Even if “how to record an interview” isn’t the most burning question on your mind right now, you can only watch Netflix for so long.

Especially since you can’t binge watch entire seasons of certain shows in one go anymore because they’ve decided to release weekly episodes for them.  Grrr…

Anyway, sooner or later you’re going to want to do something else, something more productive.

Before we delve deeper into the topic, let’s get some of these questions out of the way:

Who is this Guide for?

In no specific order:

  • Podcasters
  • YouTubers
  • PhD Candidates
  • Lecturers
  • Students
  • Journalists
  • Doctors

Even if none of the above apply to you, whatever your niche, whatever your motivation, in these uncertain times when everyone has to stay at home, you may have to learn how to record an interview sooner or later.

And whether you’re experienced or a newbie, it doesn’t matter.
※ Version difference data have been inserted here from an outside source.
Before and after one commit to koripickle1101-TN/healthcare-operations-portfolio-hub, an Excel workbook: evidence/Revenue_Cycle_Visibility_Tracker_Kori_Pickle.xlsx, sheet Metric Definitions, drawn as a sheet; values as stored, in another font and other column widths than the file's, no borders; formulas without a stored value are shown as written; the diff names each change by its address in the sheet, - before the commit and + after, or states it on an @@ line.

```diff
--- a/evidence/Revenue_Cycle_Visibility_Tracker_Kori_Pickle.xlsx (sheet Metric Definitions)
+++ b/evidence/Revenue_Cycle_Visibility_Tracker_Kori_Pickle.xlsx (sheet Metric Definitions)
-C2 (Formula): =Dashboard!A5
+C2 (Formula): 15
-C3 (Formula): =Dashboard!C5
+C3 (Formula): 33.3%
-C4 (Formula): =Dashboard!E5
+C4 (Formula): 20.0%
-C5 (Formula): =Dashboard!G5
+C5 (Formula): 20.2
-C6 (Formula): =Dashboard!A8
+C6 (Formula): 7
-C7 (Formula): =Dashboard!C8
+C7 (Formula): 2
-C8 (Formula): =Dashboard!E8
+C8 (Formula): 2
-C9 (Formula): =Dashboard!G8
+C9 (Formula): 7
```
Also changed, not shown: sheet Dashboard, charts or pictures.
This guide will help you with tips and ideas on how to record an interview from home like a boss!

Do you need specialized recording equipment?

Depends on your needs.  If you’re a podcaster, then yes.  If you’re a YouTuber, maybe.

But for general purposes, no.  You can record high quality audio or video interviews with just your smartphone or laptop alone.

And once you’re done recording, whether you need to add subtitles to your podcast or video, or need verbatim transcription for qualitative research analysis, we will show you how to transcribe the interviews yourself or have them transcribed online from the comfort of your home!

What is an Example of Good Interview Recording?

We all know what a good interview sounds like, just listen to any one of the several thousands of podcasts on the internet these days.  Or any one of Joe Rogan’s Podcast.


The reason these podcasts sound so good is because they use high quality, expensive, studio quality microphones.

Now, while you can’t achieve crystal clear sound quality with smartphones or laptops,  with a few tweaks, you can come fairly close.

What is an Example of a Bad Interview Recording?

Hit the play button to understand what we mean by “difficult audio”.


While 2 minutes of this doesn’t seem like too much, imagine this going on for an hour or more with varying levels of background noise.

That does not sound professional, especially if you’ll be using this for a podcast or YouTube.

It may pass as acceptable quality in the field of academia, where you could extract more with audio transcription.  Or if you were taking notes during the interview, you could fill in the blanks later.